Baumrind concluded that evidence from this study "did not indicate that negative reinforcement or corporal punishment per se were harmful or ineffective procedures, but rather the total patterns of parental control determined the effects on the child of these procedures."
This approach of balanced parenting, employing the occasional use of spanking, is advocated by several child rearing experts. In the hands of loving parents, a spanking to the buttocks of a defiant toddler in appropriate settings is a powerful motivator to correct behavior and an effective deterrent to disobedience.
Argument #9: Adults who were spanked as children are at risk for using violence as a means of resolving conflicts as adults.
Counterpoint: This theory comes from work done by Murray Straus of the Family Research Lab at the University of New Hampshire. Straus' conclusions are based upon theoretical models and survey results of adults recalling spankings as teenagers. His work is not clinical research, and many experts believe that his conclusions go far beyond his data. As with most of Straus' survey research, teenage spanking is the focus, not the selective use of spanking of young children by reasonable parents. The evidence for his conclusion disappears when parental spanking is measured between the ages of 2 and 8 years, and when childhood aggression is measured at a later age.
After a decade of longitudinal study of children beginning in third grade, Dr. Leonard Eron found no association between punishment (including spanking) and later aggression. Eron, a clinical psychologist at the Univeristy of Michigan's Institute for Social Research, concluded, "Upon follow-up 10 years after the original data collection, we found that punishment of aggressive acts at the earlier age was no longer related to current aggression, and instead, other variables like parental nurturance and children's identification with their parents were more important in predicting later aggression."
Argument #10: Spanking leads a parent to use harmful forms of corporal punishment which lead to physical child abuse.
Counterpoint: The abuse potential when loving parents use appropriate disciplinary spanking is very low. Since parents have a natural affection for their children, they are more prone to underutilize spanking than to overutilize it. Both empirical data and professional opinion oppose the concept of a causal relationship between spanking and child abuse.
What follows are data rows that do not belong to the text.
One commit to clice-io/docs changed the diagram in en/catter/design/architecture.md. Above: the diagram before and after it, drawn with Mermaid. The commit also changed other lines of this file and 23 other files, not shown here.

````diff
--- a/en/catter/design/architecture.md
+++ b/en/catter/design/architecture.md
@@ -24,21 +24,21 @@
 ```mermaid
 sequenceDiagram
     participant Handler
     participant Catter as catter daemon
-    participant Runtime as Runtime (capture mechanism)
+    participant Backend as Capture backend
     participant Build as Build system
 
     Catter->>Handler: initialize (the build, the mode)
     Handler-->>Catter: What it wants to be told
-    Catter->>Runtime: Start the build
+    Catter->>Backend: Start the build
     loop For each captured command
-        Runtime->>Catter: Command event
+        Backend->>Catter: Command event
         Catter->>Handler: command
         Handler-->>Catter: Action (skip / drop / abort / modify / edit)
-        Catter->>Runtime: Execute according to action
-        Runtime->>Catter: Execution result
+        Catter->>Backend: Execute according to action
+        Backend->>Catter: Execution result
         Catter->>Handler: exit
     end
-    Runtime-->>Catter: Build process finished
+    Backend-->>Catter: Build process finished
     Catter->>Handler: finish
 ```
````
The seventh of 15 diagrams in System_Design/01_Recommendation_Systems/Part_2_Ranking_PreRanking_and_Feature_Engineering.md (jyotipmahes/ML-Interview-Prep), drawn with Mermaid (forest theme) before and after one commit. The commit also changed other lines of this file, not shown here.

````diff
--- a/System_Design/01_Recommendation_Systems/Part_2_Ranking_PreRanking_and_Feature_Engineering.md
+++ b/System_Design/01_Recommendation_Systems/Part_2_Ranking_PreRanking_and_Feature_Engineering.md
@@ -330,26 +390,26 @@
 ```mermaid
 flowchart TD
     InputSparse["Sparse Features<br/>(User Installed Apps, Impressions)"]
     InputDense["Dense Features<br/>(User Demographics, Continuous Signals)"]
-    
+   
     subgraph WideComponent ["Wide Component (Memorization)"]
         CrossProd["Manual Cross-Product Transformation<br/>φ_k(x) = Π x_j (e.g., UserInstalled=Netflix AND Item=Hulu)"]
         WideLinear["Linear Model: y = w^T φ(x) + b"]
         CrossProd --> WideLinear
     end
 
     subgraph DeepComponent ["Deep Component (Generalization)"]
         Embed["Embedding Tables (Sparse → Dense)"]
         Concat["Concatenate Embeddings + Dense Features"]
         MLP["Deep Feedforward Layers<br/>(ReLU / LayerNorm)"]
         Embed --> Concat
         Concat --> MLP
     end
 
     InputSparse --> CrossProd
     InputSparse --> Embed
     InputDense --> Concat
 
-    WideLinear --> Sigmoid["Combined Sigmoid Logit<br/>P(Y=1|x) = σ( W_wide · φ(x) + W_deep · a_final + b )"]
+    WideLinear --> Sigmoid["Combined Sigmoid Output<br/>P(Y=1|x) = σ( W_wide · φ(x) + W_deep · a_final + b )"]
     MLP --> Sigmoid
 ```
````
Surveys indicate that 70 to 90 percent of parents of preschoolers use spanking, yet the incidence of physical child abuse in America is only about 5 percent. Statistically, the two practices are far apart.
Furthermore, over the past decade reports of child abuse have steadily risen while approval for parental spanking has steadily declined.
More than 70 percent of primary care pediatricians reject the idea that spanking sets the stage for parents to engage in forms of physical abuse.
Teaching parents appropriate spanking may actually reduce child abuse, according to Larzelere, in his 1994 review article on corporal punishment. Parents who are ill-equipped to control their child's behavior, or who take a more permissive approach (refusing to use spanking), may be more prone to anger and explosive attacks on their child.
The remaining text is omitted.